Internet filters by Jeff Switzer, senior staff reporter
Two local libraries are testing four different Internet filter programs, evaluating the finer points of making Internet access more kid-friendly before the programs are implemented system-wide.
   Bothell Regional and Woodinville Libraries have already installed "Bess" and are using the Internet Explorer security option. Starting this week, X-Stop and CyberPatrol are expected to be added and evaluated. Internet access in other areas remains unfiltered, reflecting the library system's policy and philosophy of free and open access.
   Internet Explorer rejects access to sites not certified by Microsoft, rejecting the majority of sites requested. "Bess" connects the system to a proxy server in Ohio which has a list of blocked sites maintained by that service. When a disallowed site is requested, a picture of "Bess," a Chesapeake Bay Retriever from Seattle, comes up with the message, "Sorry, Bess can't retrieve."
   CyberPatrol and X-Stop are software options which are updated as the list of objectionable sites grows and changes. CyberPatrol uses a CyberNot list, which is also updated.
   Don Julien, manager of Woodinville Library, said that while parents are involved with their children in the library, they also often drop them in the children's area, recognizing that the majority of the materials displayed and shelved there are for children. "These filters are a reassurance to parents that this is an area expected to be kid-friendly," Julien said.
   Woodinville Library has two Internet computers in its children's area with labels identifying the filters being tested, in addition to default settings to the KCLS Kids Homepage. Staff noted that demand is high for access to the eight Internet terminals, but by having kid-specific terminals, children have a better opportunity to web browse without being crowded off by adults.
   According to library system staff, Woodinville and Bothell Libraries were chosen because they are "Wave" libraries, with wiring and computer resources other branches don't have. The libraries will be evaluating the benefits of each program, including the costs of software updates, staff time and training, and the potential for lag-time for the Ohio server.
   Bothell Regional has temporarily added two Internet terminals to test the filters, bringing their total to six. Library said that following the filter testing, it is very likely an additional web terminal would be placed in the children's area there.

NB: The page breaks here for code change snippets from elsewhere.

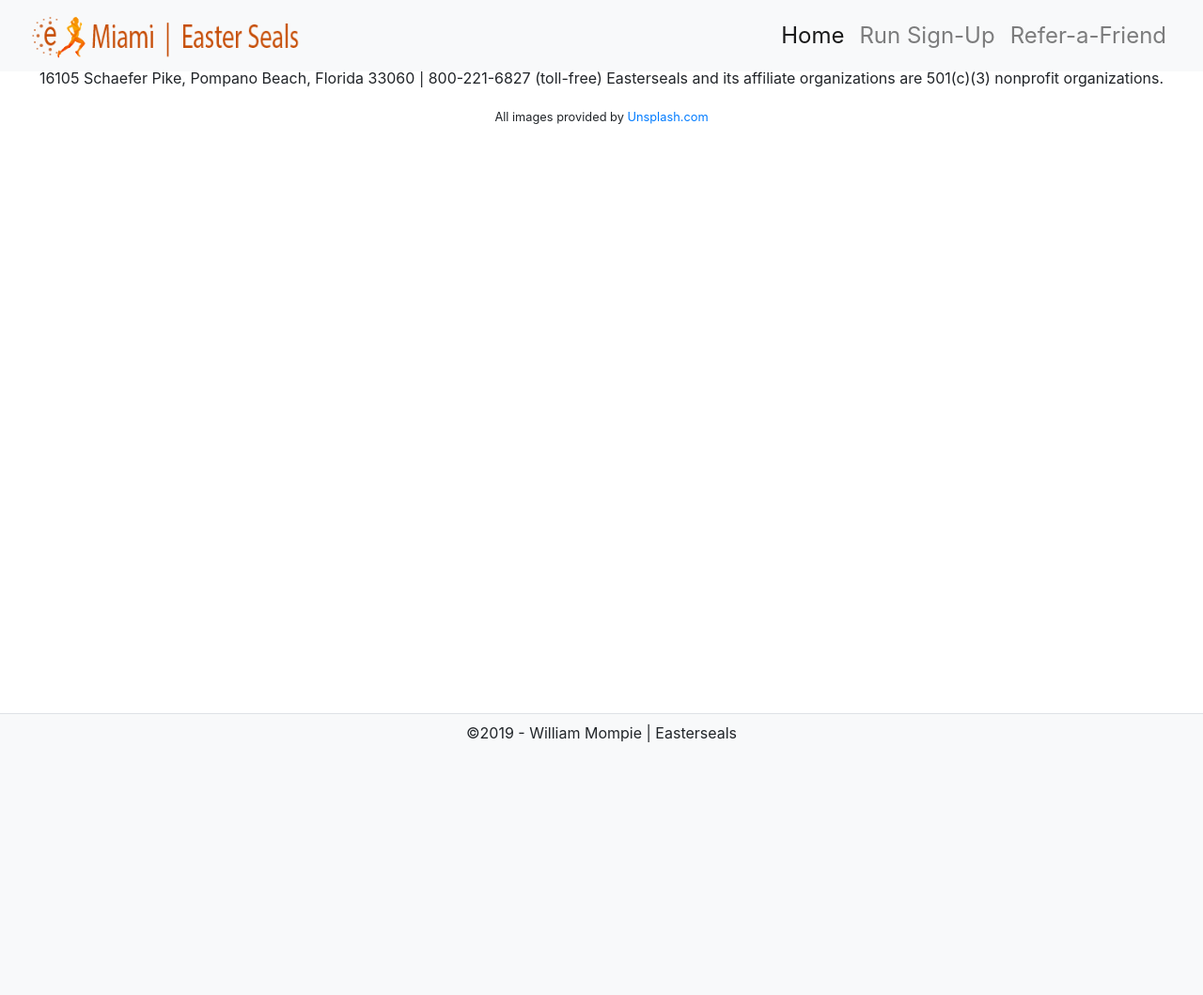
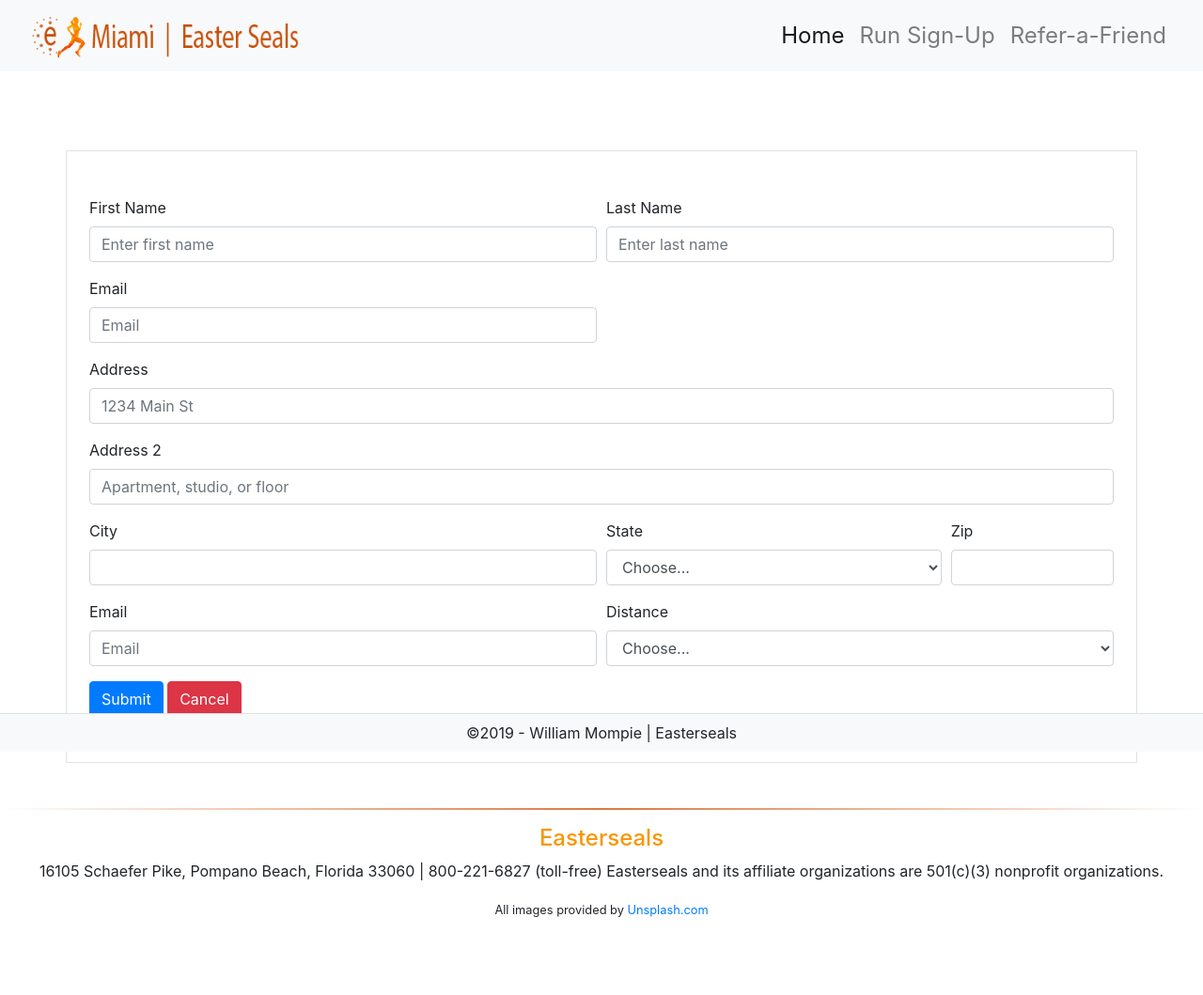
Before and after one commit to wmompie/easterSealsRun, a PHP site: page /signup.php in a window 1280 px wide. Shown: the whole page at 94% size. Before the commit the page ends 790 px from the top, so only its background shows below. Run offline with PHP 8.4, Linux system fonts and the light colour scheme; some libraries are stand-ins or nearby versions.

Commit message:
created initial form

```diff
--- a/signup.php
+++ b/signup.php
@@ -1,4 +1,78 @@
 <?php include 'inc/header.php' ?>
 
+<div class="container signup-form mb-5 border border-orange py-5 px-4">
+  <!-- NEED A TITLE OR HEADING TO DESCRIBE THE FORM -->
+  <!-- *** NEED TO INCLUDE TITLE ATTRIBUTES AND NAME ATTRIBUTES *** -->
+  <form action="signup.php">
+    <div class="form-row">
+      <div class="form-group col-md-6">
+        <!-- FIRST NAME -->
+        <label for="fname">First Name</label>
+        <input type="text" class="form-control" id="fname" placeholder="Enter first name">
+      </div>
+      <div class="form-group col-md-6">
+        <!-- LAST NAME -->
+        <label for="lname">Last Name</label>
+        <input type="text" class="form-control" id="lname" placeholder="Enter last name">
+      </div>
+    </div>
+    <div class="form-row">
+      <div class="form-group col-md-6">
+        <!-- EMAIL -->
+        <label for="inputEmail">Email</label>
+        <input type="email" class="form-control" id="inputEmail" placeholder="Email">
+      </div>
+      <div class="form-group col-md-6"></div>
+    </div>
+    <div class="form-group">
+      <!-- ADDRESS 1 -->
+      <label for="inputAddress">Address</label>
+      <input type="text" class="form-control" id="inputAddress" placeholder="1234 Main St">
+    </div>
+    <div class="form-group">
+      <!-- ADDRESS 2 -->
+      <label for="inputAddress2">Address 2</label>
+      <input type="text" class="form-control" id="inputAddress2" placeholder="Apartment, studio, or floor">
+    </div>
+    <div class="form-row">
+      <!-- CITY, STATE, ZIP -->
+      <div class="form-group col-md-6">
+        <label for="inputCity">City</label>
+        <input type="text" class="form-control" id="inputCity">
+      </div>
+      <div class="form-group col-md-4">
+        <!-- NEED TO ADD IN THE OPTIONS -->
+        <label for="inputState">State</label>
+        <select id="inputState" class="form-control">
+          <option selected>Choose...</option>
+          <option>...</option>
+        </select>
+      </div>
+      <div class="form-group col-md-2">
+        <label for="inputZip">Zip</label>
+        <input type="text" class="form-control" id="inputZip">
+      </div>
+    </div>
+      <div class="form-row">
+      <div class="form-group col-md-6">
+        <!-- PHONE -->
+        <label for="inputPhone">Email</label>
+        <input type="email" class="form-control" id="inputPhone" placeholder="Email">
+      </div>
+      <div class="form-group col-md-6">
+        <!-- DISTANCE  | 5K AS DEFAULT VALUE -->
+        <label for="inputRun">Distance</label>
+        <select id="inputRun" class="form-control">
+          <option selected>Choose...</option>
+          <option>...</option>
+        </select>
+      </div>
+    </div>
+      <!-- Use "submit_registration" as the name for the button used to submit the form. -->
+      <button type="submit" class="btn btn-primary">Submit</button>
+      <!-- CANCEL BUTTON -->
+      <button type="" class="btn btn-danger">Cancel</button>
+  </form>
+</div>
 
 <?php include 'inc/footer.php' ?>
```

   Staff and public comments will be compiled after the process, and the decision of what to do next will follow. It is reported that the library board wishes to move quickly on the issue.
   "Children's areas have books selected specifically for kids, but they can still use other areas in the library," said Jeanne Thorsen, KCLS spokesperson, likening the World Wide Web access to the reading and interest level of children in printed materials. "There are a lot of ideas and concepts in libraries, and we continue to encourage parents to be involved with their children in the library."